“What self-help book have you been swallowing?” Maybe if he were cruel, she’d go away. Because he couldn’t seem to make himself leave her side.

She flushed a deep shade of red, and he immediately wished he hadn’t tried that. She didn’t deserve to be treated so badly. She was doing it with the best of intentions, even if she was making a mistake being nice to him. Nice was what you were when someone had tripped and fallen over. Nice was what you were when someone had lost their purse. Nice wasn’t how you acted toward some asswipe who had betrayed your brother and gotten someone killed.

“Don’t be mean.” Ruby covered her cheeks with her hands and then turned away. But he could still see the tears forming in her eyes.

He’d made her cry. And she hadn’t deserved that. “I’m sorry, Ruby. I don’t want to upset you. I’m just being a jerk. Ignore me.” He wanted to reach for her, touch her again, but instead he shoved his hands in his pockets. His mind was a mess with thoughts careering all over the place. If he stayed near her any longer, she would drive him crazy. “I’ve gotta go,” he muttered as he turned and walked away.

Chapter Six

ust so you know, I’ve got science all morning,” Ruby said to Blake as he drove them into the school parking lot. “We’re working on our projects, in our
.” She emphasized groups, hoping he’d get her meaning. “It will probably go through lunch.”

Despite what had gone down with Drew the other day, Blake still said he’d give her a ride to school, and she had readily agreed. They were in his old white Ford, which used to be his pride and joy. He would spend hours cleaning and polishing it. And God help anyone who made a mess or tried to eat something in there. Now he’d lost all interest in it, and the car was just like most other people’s—full of trash.

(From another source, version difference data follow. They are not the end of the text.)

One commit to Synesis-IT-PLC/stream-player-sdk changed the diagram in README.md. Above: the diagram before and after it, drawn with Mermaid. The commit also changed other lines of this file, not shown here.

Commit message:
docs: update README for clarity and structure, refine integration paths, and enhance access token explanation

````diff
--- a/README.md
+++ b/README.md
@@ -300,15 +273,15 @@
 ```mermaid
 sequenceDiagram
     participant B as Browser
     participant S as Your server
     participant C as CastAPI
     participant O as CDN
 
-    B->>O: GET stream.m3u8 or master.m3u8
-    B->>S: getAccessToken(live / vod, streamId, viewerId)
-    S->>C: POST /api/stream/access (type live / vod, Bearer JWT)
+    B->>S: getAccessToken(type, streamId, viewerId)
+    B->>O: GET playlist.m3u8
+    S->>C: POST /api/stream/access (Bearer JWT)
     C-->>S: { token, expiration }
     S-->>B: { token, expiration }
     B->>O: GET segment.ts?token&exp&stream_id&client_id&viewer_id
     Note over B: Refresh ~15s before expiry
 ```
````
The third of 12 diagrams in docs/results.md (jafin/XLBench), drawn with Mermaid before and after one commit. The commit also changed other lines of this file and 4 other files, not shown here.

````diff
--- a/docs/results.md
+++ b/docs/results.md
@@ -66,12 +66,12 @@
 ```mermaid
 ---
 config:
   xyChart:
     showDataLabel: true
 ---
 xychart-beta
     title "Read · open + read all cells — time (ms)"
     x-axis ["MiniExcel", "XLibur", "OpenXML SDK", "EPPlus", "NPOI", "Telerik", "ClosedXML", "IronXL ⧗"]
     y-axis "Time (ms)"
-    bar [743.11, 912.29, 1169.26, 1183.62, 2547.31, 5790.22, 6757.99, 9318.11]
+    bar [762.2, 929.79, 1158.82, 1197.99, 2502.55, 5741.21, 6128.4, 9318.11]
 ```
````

“Oh.” Blake shrugged.

She’d been going over in her head what to say to Blake about her plans for the day. As much as she didn’t want to upset him, she also didn’t want him going crazy at her every time he saw her with Drew. Not that it would happen very often, she supposed. Since their time outside Reese’s house, Drew hadn’t spoken to her once and had managed to steer clear of her, even when their science group met. And to be honest, she hadn’t gone out of her way to be in his personal space either. It was almost a relief not to be treading on eggshells and worrying about what to say in case it upset him. Almost. Yet, despite that, she still found that he invaded her thoughts all day and night.

She shook herself back to her conversation with her brother. “So don’t go off on me if you see me hanging out with Drew,” she continued. “The way you were the other day in the library was so embarrassing.”

She hadn’t meant to say embarrassing, even though it was true. But she knew that Blake wouldn’t understand because he’d interpret her embarrassment as meaning that she cared more about what Drew thought than she did about what had happened. When in fact it wasn’t that straightforward.

“You’re kidding, right?” Blake turned his head and glared at her for long enough that she put a hand on the wheel to make sure he didn’t drive into something. He brushed her away and returned his focus to the road. “All you got from what happened in the library was that I’d
you?” He swung the car into a vacant lot and rammed on the brakes, causing Ruby to lurch forward as they came to a halt.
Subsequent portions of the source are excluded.